(Your assignment)
Please copy each line of the listing below in which the word "with" appears.

(Available data)

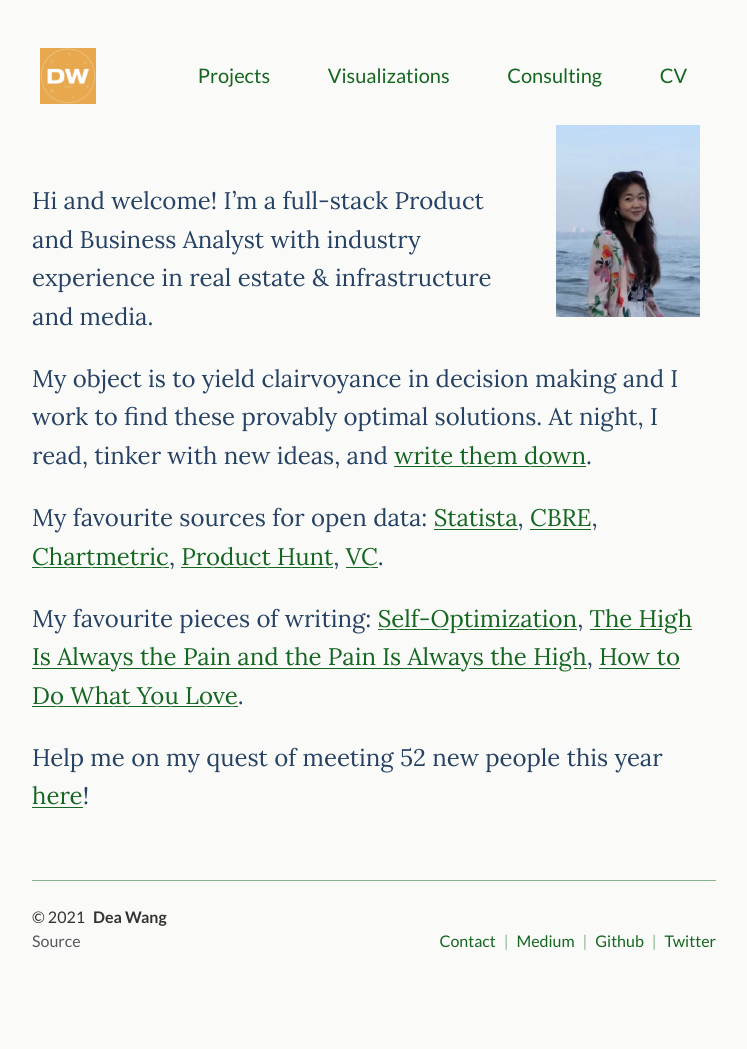
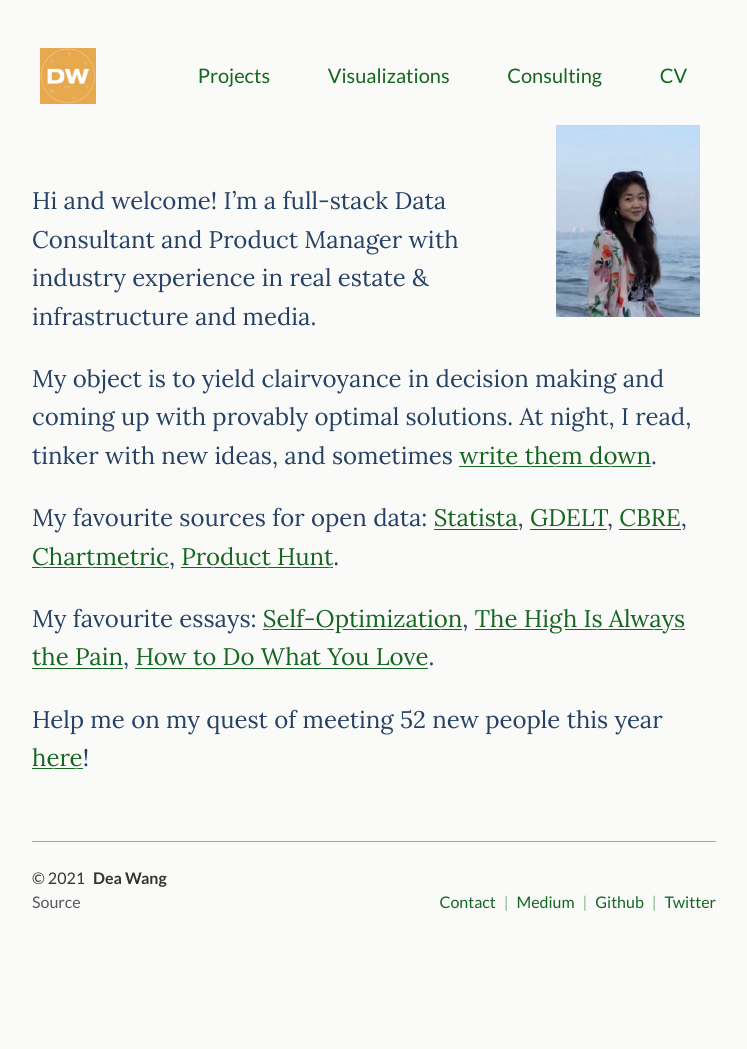
Before and after one commit to deawyk/deawyk.github.io, a Jekyll site: the page built from index.md, in a window 1280 px wide. Shown: the whole page, without its empty margins (266-1013 px from the left). Built offline with Jekyll 4.4.1, drawn with Linux system fonts in a browser that asks for light colours; after the commit the page ends 1010 px from its top, so only the background shows below that.

Commit message:
Update index.md

```diff
--- a/index.md
+++ b/index.md
@@ -17,13 +17,13 @@ title: Dea Wang
 
 <br>
 Hi and welcome!
-I'm a full-stack Product and Business Analyst with industry experience in real estate & infrastructure and media.
+I'm a full-stack Data Consultant and Product Manager with industry experience in real estate & infrastructure and media.
 
-My object is to yield clairvoyance in decision making and I work to find these provably optimal solutions. At night, I read, tinker with new ideas, and [write them down](https://deaw.medium.com/). <br>
+My object is to yield clairvoyance in decision making and coming up with provably optimal solutions. At night, I read, tinker with new ideas, and sometimes [write them down](https://deaw.medium.com/). <br>
 
-My favourite sources for open data: [Statista](https://www.statista.com/studies-and-reports/industries), [CBRE](https://www.cbre.ca/en/research-and-reports), [Chartmetric](https://www.chartmetric.com/music-industry-trends/6mo-report), [Product Hunt](https://www.producthunt.com/), [VC](https://www.visualcapitalist.com).
+My favourite sources for open data: [Statista](https://www.statista.com/studies-and-reports/industries), [GDELT](https://www.gdeltproject.org/), [CBRE](https://www.cbre.ca/en/research-and-reports), [Chartmetric](https://www.chartmetric.com/music-industry-trends/6mo-report), [Product Hunt](https://www.producthunt.com/).
 
-My favourite pieces of writing: [Self-Optimization](https://www.theguardian.com/news/2019/aug/02/athleisure-barre-kale-tyranny-ideal-woman-labour), [The High Is Always the Pain and the Pain Is Always the High](https://themorningnews.org/article/the-high-is-always-the-pain-and-the-pain-is-always-the-high), [How to Do What You Love](http://www.paulgraham.com/love.html).
+My favourite essays: [Self-Optimization](https://www.theguardian.com/news/2019/aug/02/athleisure-barre-kale-tyranny-ideal-woman-labour), [The High Is Always the Pain](https://themorningnews.org/article/the-high-is-always-the-pain-and-the-pain-is-always-the-high), [How to Do What You Love](http://www.paulgraham.com/love.html).
 
 
 
```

(Your response)
Before and after one commit to deawyk/deawyk.github.io, a Jekyll site: the page built from index.md, in a window 1280 px wide. Shown: the whole page, without its empty margins (266-1013 px from the left). Built offline with Jekyll 4.4.1, drawn with Linux system fonts in a browser that asks for light colours; after the commit the page ends 1010 px from its top, so only the background shows below that.
-I'm a full-stack Product and Business Analyst with industry experience in real estate & infrastructure and media.
+I'm a full-stack Data Consultant and Product Manager with industry experience in real estate & infrastructure and media.
-My object is to yield clairvoyance in decision making and I work to find these provably optimal solutions. At night, I read, tinker with new ideas, and [write them down](https://deaw.medium.com/). <br>
+My object is to yield clairvoyance in decision making and coming up with provably optimal solutions. At night, I read, tinker with new ideas, and sometimes [write them down](https://deaw.medium.com/). <br>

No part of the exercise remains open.